* _WHAT IS REQUIRED_: Report every line of the records that contains the word "ortak".

* _RECORD EXTRACTS_:
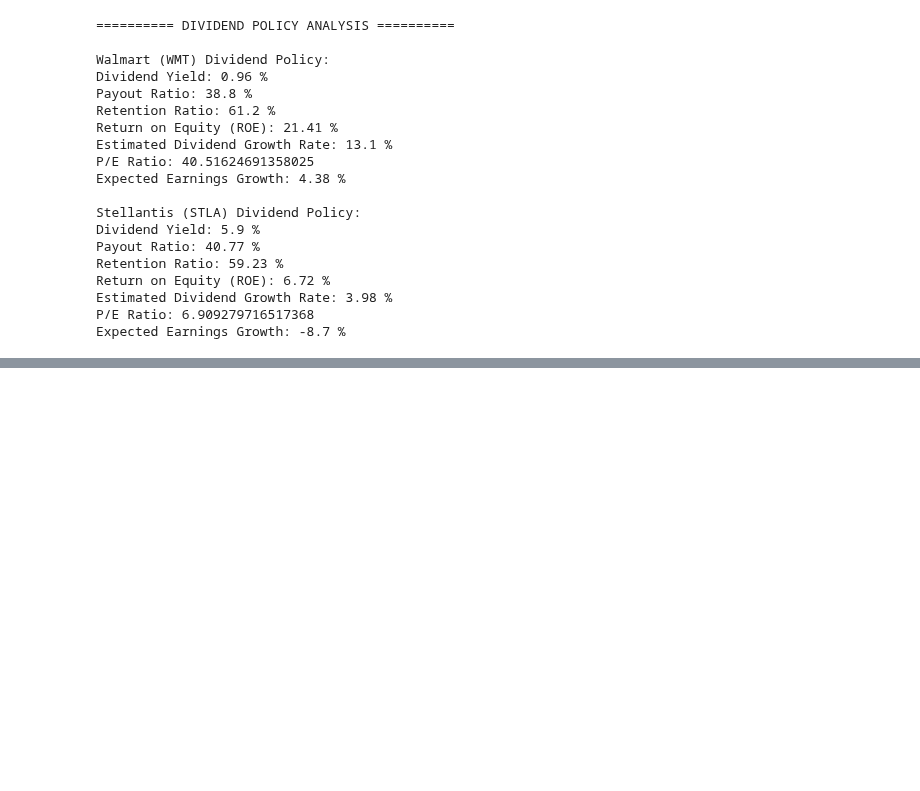
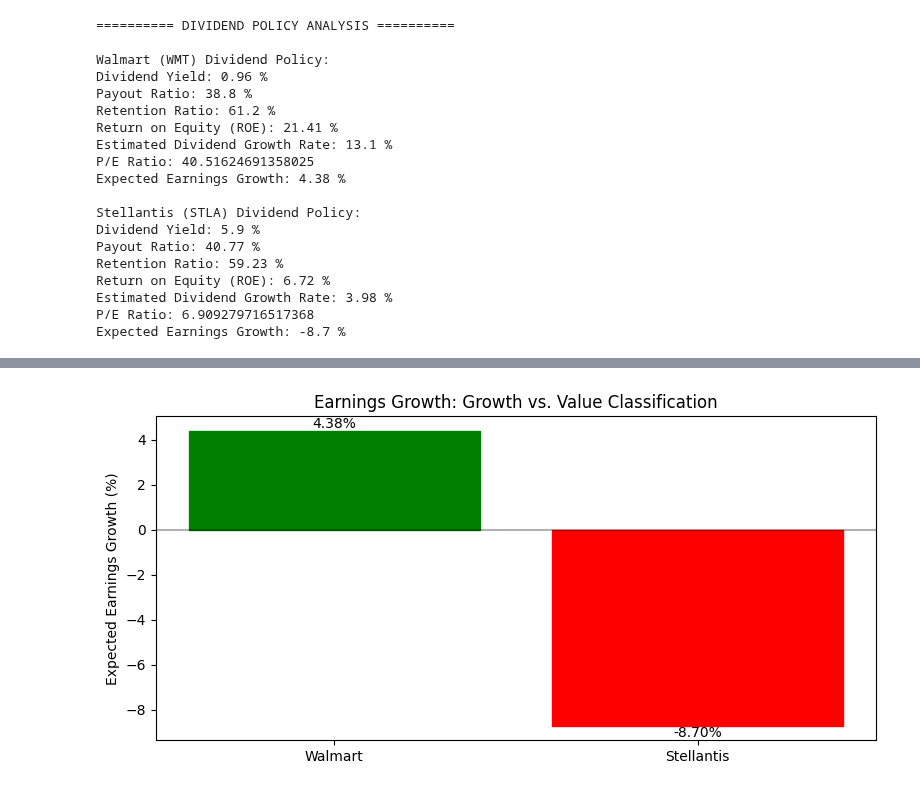
Before and after one commit to simonefilosofi/STLA-and-WMT-financial-analysis, a Jupyter notebook: CapitalStructure&Dividends.ipynb, the cells around one changed output, grey strips where cells are left out. Drawn from its saved outputs; the diff is of its cells as text; code cells hidden in the pictures; blank space fills up the shorter version.

```diff
--- a/CapitalStructure&Dividends.ipynb
+++ b/CapitalStructure&Dividends.ipynb
@@ -207,0 +796,31 @@ Expected Earnings Growth: -8.7 %
+# %%
+# Simple bar chart for earnings growth comparison
+import matplotlib.pyplot as plt
+
+# Create simple bar chart
+companies = ['Walmart', 'Stellantis']
+growth_values = [wmt_earnings_growth * 100, stla_earnings_growth * 100]
+
+plt.figure(figsize=(8, 4))
+bars = plt.bar(companies, growth_values)
+
+# Color the bars based on positive/negative values
+bars[0].set_color('green')
+bars[1].set_color('red')
+
+# Add labels
+plt.ylabel('Expected Earnings Growth (%)')
+plt.title('Earnings Growth: Growth vs. Value Classification')
+
+# Add value labels on bars
+for i, bar in enumerate(bars):
+   plt.text(i, growth_values[i], f"{growth_values[i]:.2f}%",
+            ha='center', va='bottom' if growth_values[i] > 0 else 'top')
+
+# Add a horizontal line at y=0
+plt.axhline(y=0, color='black', linestyle='-', alpha=0.3)
+
+plt.tight_layout()
+plt.show()
+# %% [output]
+[figure, added]
```
Also changed, not shown: parts of 9 cells of this notebook.
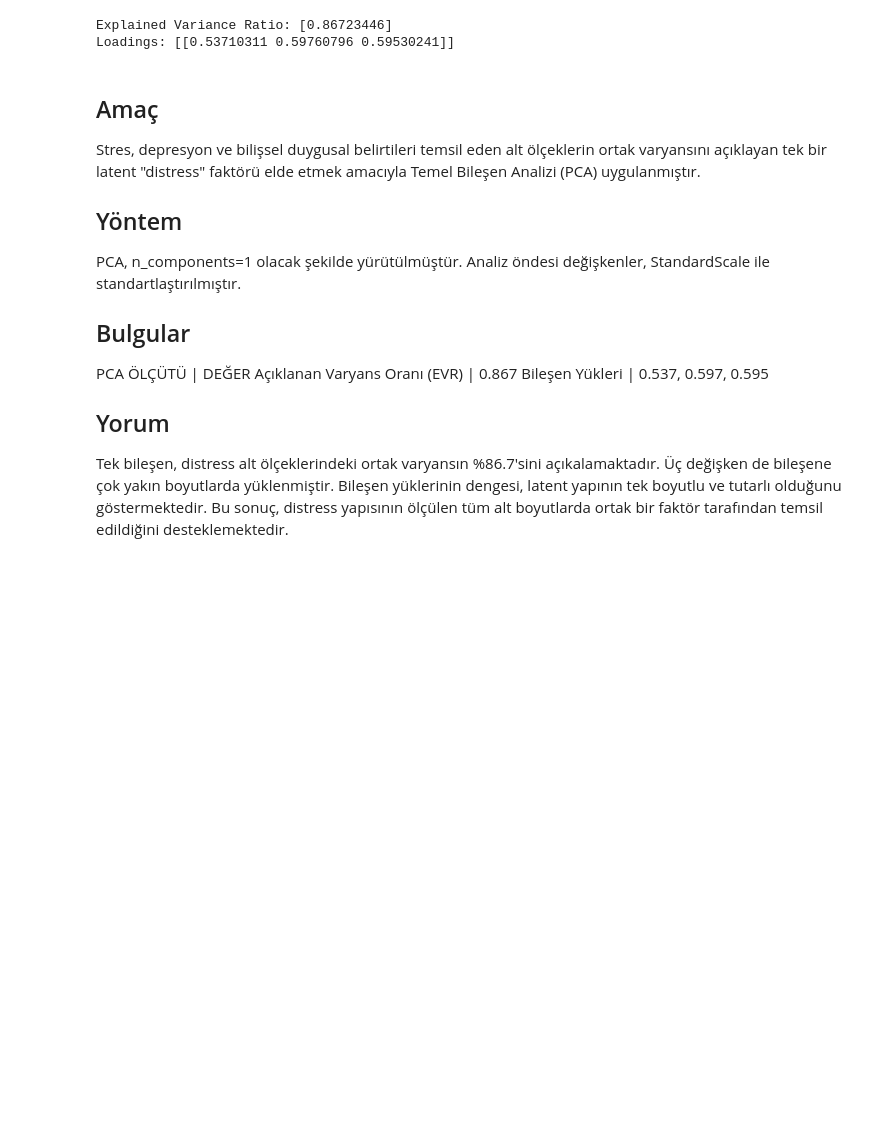
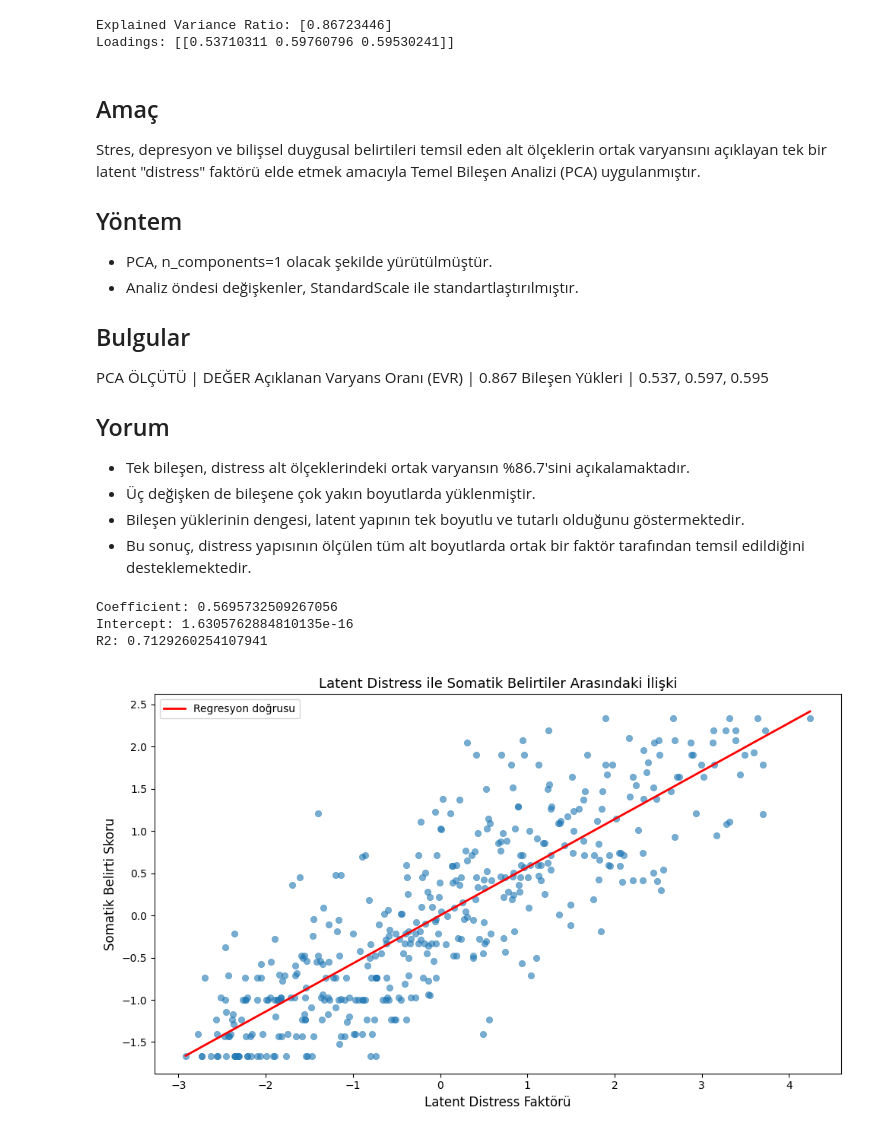
Before and after one commit to caglasu-kachow/learning-potential-analysis, a Jupyter notebook: 07_latent_distress_modeling.ipynb, the cells around one changed output. Cells and saved outputs as stored; diff of their text form; code cells hidden in the pictures; blank space fills up the shorter version.

Commit message:
feat: added latent distress factor analysis, regression results, and visualization (R2=.71)

```diff
--- a/07_latent_distress_modeling.ipynb
+++ b/07_latent_distress_modeling.ipynb
@@ -27,8 +27,8 @@ Loadings: [[0.53710311 0.59760796 0.59530241]]
  Stres, depresyon ve bilişsel duygusal belirtileri temsil eden alt ölçeklerin ortak varyansını açıklayan tek bir latent "distress" faktörü elde etmek amacıyla Temel Bileşen Analizi (PCA) uygulanmıştır.
 
 ## Yöntem
- PCA, n_components=1 olacak şekilde yürütülmüştür.
- Analiz öndesi değişkenler, StandardScale ile standartlaştırılmıştır.
+ - PCA, n_components=1 olacak şekilde yürütülmüştür.
+ - Analiz öndesi değişkenler, StandardScale ile standartlaştırılmıştır.
 
 ## Bulgular
  PCA ÖLÇÜTÜ                      |  DEĞER
@@ -36,8 +36,43 @@ Loadings: [[0.53710311 0.59760796 0.59530241]]
  Bileşen Yükleri                 |  0.537, 0.597, 0.595
 
 ## Yorum
- Tek bileşen, distress alt ölçeklerindeki ortak varyansın %86.7'sini açıkalamaktadır.
- Üç değişken de bileşene çok yakın boyutlarda yüklenmiştir.
- Bileşen yüklerinin dengesi, latent yapının tek boyutlu ve tutarlı olduğunu göstermektedir.
- Bu sonuç, distress yapısının ölçülen tüm alt boyutlarda ortak bir faktör tarafından temsil
+ - Tek bileşen, distress alt ölçeklerindeki ortak varyansın %86.7'sini açıkalamaktadır.
+ - Üç değişken de bileşene çok yakın boyutlarda yüklenmiştir.
+ - Bileşen yüklerinin dengesi, latent yapının tek boyutlu ve tutarlı olduğunu göstermektedir.
+ - Bu sonuç, distress yapısının ölçülen tüm alt boyutlarda ortak bir faktör tarafından temsil
  edildiğini desteklemektedir.
+# %%
+model = LinearRegression()
+model.fit(latent_distress, somatic)
+
+print("Coefficient:", model.coef_[0][0])
+print("Intercept:", model.intercept_[0])
+print("R2:", model.score(latent_distress, somatic))
+# %% [output]
+Coefficient: 0.5695732509267056
+Intercept: 1.6305762884810135e-16
+R2: 0.7129260254107941
+# %%
+
+x_vals = np.linspace(latent_distress.min(), latent_distress.max(), 200).reshape(-1, 1)
+y_vals = model.predict(x_vals)
+
+
+plt.figure(figsize=(10, 6))
+sns.scatterplot(x=latent_distress.flatten(),
+                y=somatic.values.flatten(),
+                alpha=0.6,
+                edgecolor=None)
+
+plt.plot(x_vals, y_vals, color='red', linewidth=2, label='Regresyon doğrusu')
+
+
+plt.xlabel("Latent Distress Faktörü", fontsize=12)
+plt.ylabel("Somatik Belirti Skoru", fontsize=12)
+plt.title("Latent Distress ile Somatik Belirtiler Arasındaki İlişki", fontsize=13)
+
+plt.legend()
+plt.tight_layout()
+plt.show()
+# %% [output]
+[figure, added]
```
Also changed, not shown: parts of 1 cell of this notebook.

* _PROBLEM SOLUTION_:
  Stres, depresyon ve bilişsel duygusal belirtileri temsil eden alt ölçeklerin ortak varyansını açıklayan tek bir latent "distress" faktörü elde etmek amacıyla Temel Bileşen Analizi (PCA) uygulanmıştır.
- Tek bileşen, distress alt ölçeklerindeki ortak varyansın %86.7'sini açıkalamaktadır.
- Bu sonuç, distress yapısının ölçülen tüm alt boyutlarda ortak bir faktör tarafından temsil
+ - Tek bileşen, distress alt ölçeklerindeki ortak varyansın %86.7'sini açıkalamaktadır.
+ - Bu sonuç, distress yapısının ölçülen tüm alt boyutlarda ortak bir faktör tarafından temsil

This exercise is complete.